McClellan Air Force Base lost 12,000 jobs when it closed in 2001 along with 29 other California military bases.
Today 15,000 people work at McClellan Business Park, a residential and industrial development in Sacramento County, thanks partly to $18 million invested by 36 immigrants looking for a quick path to U.S. residency. The investors -- from China, Mexico and an array of other countries -- have applied for EB5 visas, sometimes called "millionaire visas."
The EB5 program grants green cards of permanent residency to immigrants who invest $500,000 or more in enterprises that save or create at least 10 full-time jobs for at least two years.
As the national debate intensifies over immigration costs, officials tout the program as a success story through which wealthier immigrants give the U.S. economy a much-needed shot in the arm.

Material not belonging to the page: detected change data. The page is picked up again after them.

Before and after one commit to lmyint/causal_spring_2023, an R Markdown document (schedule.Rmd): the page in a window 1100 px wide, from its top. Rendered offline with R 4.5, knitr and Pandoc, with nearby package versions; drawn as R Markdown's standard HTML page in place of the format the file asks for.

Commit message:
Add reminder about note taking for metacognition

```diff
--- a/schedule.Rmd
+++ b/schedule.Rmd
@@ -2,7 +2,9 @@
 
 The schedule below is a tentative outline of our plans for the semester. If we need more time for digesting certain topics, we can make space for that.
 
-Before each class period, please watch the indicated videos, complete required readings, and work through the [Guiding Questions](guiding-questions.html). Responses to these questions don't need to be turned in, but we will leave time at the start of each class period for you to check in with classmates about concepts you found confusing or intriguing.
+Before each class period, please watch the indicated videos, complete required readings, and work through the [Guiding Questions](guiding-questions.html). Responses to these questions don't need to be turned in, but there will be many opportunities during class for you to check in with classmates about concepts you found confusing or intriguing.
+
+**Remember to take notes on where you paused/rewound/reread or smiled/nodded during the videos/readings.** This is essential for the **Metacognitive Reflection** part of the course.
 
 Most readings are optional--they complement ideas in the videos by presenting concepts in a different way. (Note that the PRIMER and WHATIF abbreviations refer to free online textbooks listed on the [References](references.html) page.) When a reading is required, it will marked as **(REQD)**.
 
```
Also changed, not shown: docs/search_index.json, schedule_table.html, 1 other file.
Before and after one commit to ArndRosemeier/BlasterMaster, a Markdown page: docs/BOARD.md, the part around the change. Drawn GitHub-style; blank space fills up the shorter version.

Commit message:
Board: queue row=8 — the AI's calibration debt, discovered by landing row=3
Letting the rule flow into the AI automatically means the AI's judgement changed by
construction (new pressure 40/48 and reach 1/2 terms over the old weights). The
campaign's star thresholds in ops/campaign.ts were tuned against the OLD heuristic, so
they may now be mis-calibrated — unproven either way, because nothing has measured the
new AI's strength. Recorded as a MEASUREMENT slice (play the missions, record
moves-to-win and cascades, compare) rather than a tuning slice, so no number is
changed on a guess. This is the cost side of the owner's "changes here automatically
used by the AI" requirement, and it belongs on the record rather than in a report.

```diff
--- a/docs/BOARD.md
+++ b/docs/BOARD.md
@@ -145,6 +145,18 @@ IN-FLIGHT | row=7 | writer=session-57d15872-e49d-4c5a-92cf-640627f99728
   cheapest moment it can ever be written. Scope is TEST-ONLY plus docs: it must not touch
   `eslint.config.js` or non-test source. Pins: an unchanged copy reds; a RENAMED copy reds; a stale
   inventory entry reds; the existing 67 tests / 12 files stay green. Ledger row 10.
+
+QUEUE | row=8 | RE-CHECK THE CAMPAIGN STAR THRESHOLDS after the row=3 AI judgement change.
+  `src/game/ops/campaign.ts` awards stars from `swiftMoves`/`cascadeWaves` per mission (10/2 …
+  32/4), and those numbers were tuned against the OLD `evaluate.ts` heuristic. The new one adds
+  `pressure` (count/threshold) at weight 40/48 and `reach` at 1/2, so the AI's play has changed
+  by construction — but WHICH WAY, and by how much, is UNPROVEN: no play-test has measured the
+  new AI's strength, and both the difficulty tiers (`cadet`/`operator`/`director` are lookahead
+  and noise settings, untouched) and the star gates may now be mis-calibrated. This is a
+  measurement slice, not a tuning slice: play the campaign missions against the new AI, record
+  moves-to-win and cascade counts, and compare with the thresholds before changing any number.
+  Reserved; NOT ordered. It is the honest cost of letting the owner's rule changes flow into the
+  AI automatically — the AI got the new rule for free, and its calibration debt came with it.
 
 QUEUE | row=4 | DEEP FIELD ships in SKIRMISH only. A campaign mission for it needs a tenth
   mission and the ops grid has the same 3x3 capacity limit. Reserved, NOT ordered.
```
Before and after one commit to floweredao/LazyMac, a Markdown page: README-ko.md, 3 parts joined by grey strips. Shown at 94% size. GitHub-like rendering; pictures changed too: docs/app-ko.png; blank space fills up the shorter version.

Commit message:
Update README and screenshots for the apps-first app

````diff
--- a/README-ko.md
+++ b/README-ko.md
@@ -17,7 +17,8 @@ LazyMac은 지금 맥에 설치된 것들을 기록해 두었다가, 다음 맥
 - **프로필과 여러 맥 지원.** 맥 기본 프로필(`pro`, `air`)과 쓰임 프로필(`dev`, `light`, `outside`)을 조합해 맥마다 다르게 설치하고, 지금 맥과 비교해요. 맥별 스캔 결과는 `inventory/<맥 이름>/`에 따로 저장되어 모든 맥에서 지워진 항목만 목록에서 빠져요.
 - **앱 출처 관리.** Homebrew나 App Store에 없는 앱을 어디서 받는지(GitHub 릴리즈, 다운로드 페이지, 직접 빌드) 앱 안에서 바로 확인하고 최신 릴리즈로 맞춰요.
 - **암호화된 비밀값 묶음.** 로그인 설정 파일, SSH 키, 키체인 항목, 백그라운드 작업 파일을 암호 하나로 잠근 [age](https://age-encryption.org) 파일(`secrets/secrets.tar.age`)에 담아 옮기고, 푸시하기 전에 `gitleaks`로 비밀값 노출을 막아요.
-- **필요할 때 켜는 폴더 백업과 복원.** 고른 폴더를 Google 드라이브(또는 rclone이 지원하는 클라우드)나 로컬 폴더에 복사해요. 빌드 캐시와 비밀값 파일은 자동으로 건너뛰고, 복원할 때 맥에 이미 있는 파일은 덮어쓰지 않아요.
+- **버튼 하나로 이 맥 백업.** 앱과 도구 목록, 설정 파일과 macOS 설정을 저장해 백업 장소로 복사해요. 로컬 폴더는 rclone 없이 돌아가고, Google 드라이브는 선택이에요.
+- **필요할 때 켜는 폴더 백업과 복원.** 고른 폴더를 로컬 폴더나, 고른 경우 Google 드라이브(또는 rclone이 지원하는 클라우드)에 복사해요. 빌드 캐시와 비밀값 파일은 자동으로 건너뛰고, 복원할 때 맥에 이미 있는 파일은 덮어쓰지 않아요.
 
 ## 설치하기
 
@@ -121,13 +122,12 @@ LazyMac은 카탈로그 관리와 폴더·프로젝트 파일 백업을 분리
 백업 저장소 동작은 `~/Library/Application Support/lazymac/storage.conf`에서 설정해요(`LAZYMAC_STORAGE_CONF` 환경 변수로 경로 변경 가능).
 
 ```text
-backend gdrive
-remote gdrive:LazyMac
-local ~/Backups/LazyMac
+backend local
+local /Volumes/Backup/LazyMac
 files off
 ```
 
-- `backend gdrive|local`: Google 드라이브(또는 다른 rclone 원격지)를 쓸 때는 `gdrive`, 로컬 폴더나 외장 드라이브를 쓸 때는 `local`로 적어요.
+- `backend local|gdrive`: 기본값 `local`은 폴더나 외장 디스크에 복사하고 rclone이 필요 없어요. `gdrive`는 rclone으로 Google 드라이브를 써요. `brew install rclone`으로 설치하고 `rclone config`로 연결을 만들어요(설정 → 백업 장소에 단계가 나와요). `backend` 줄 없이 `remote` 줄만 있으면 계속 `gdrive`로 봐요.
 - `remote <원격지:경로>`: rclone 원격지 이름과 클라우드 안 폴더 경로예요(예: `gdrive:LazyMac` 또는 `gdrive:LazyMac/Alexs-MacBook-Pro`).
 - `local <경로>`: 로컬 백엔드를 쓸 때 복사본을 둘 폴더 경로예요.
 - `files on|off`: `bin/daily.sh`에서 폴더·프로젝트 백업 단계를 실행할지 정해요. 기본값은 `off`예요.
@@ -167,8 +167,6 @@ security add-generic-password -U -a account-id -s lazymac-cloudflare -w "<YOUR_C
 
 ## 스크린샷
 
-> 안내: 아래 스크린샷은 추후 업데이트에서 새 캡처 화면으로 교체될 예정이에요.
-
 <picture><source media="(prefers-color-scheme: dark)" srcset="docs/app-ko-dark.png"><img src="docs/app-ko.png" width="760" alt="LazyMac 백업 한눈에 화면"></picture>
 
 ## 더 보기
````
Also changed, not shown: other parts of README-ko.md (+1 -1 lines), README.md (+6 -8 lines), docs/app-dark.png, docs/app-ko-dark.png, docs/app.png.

Last year, the number of foreign investors who applied to the program nationwide nearly doubled from 1,022 to almost 2,000.
"This is something really lacking in our economy," said Frank Myers, McClellan senior vice president. "We're a net exporter, and getting investment back into our country and creating jobs is huge."
The U.S. government is high on EB5 as a way to jump-start depressed areas. In the last four years, about 4,000 immigrants have invested $2 billion in the United States, resulting in about 40,000 jobs.
More than 970 of those immigrants are now permanent residents, which means their investments produced sustainable jobs. Counting family members, more than 8,200 people have obtained green cards through the EB5 program since its 1991 launch, said Sharon Rummery, a spokeswoman for U.S. Citizenship and Immigration Services, part of the federal Department of Homeland Security.
Any immigrants without a criminal record can apply, as long as they make a $1 million investment -- or $500,000 in areas where unemployment is 150 percent of the national average. McClellan, a community with its own ZIP code, is one of those areas.
Some foreign investors start small businesses, opening restaurants, motels or farms, to meet the EB5 requirements. Most go through regional centers: public or private agencies approved by the federal government to recruit investors and organize them into investment groups.
The number of regional centers has grown from 25 in 2008 to more than 130 today. That's generally the safest route to a green card, said Robert Gaffney, a San Francisco attorney who has helped immigrants qualify.
Many investors are politically motivated applicants from South Korea and other nations who feel safer in the United States. Some are Taiwanese who fear a war with China over Taiwanese independence. One Russian businessman fled mobsters trying to extort money, Gaffney said.
The majority of applicants come from China. They include entrepreneurs and professionals who want their children to have access to U.S. schools -- or to stay in the United States after their student visas run out. Chinese have invested in almond orchards and vineyards in Fresno County.
Stephen Weststyn, a third-generation Dutch dairy farmer from Linden, has been approved to open the Northern California Regional Center to generate foreign investment in nine counties in the north state, including Sacramento and Yolo.
Weststyn, 23, said he's talked with investors from China, Brazil, India, South Korea and Norway about opening a dairy that would create 681 jobs.
"I think it's a win-win program," he said.
California Military Bases, the regional center that recruited investors to McClellan Business Park, has signed up more than 400 foreigners who have invested more than $212 million and helped create more than 6,000 jobs, founder Pat Hogan said.
"We reach out to foreign investors because not many Americans want to take the risk of investing in high-unemployment areas," Hogan said.
Foreign cash has helped install sewers and repair roads and buildings at McClellan, opening the door to new business. It also helped develop space for Action Fire, a fire-prevention firm with 30 employees, and N Solar, a subsidiary of a South Korean firm that will open in the next two months with several hundred employees.
If the investments fail to generate the promised jobs, the immigrants either must find another investment or leave the country.
The Americans who have benefited from the program include Dennis Rodriguez.
Rodriguez, 51, had been out of work 14 months before he found a job at McClellan Business Park. He now earns $19 an hour as a welder for Polar Service Centers, a tanker-truck company that ships chemicals, cement and other products.
"We're a Cinderella story," Rodriguez said.
Contact Stephen Magagnini at firstname.lastname@example.org.
(Distributed by Scripps Howard News Service, www.scrippsnews.com.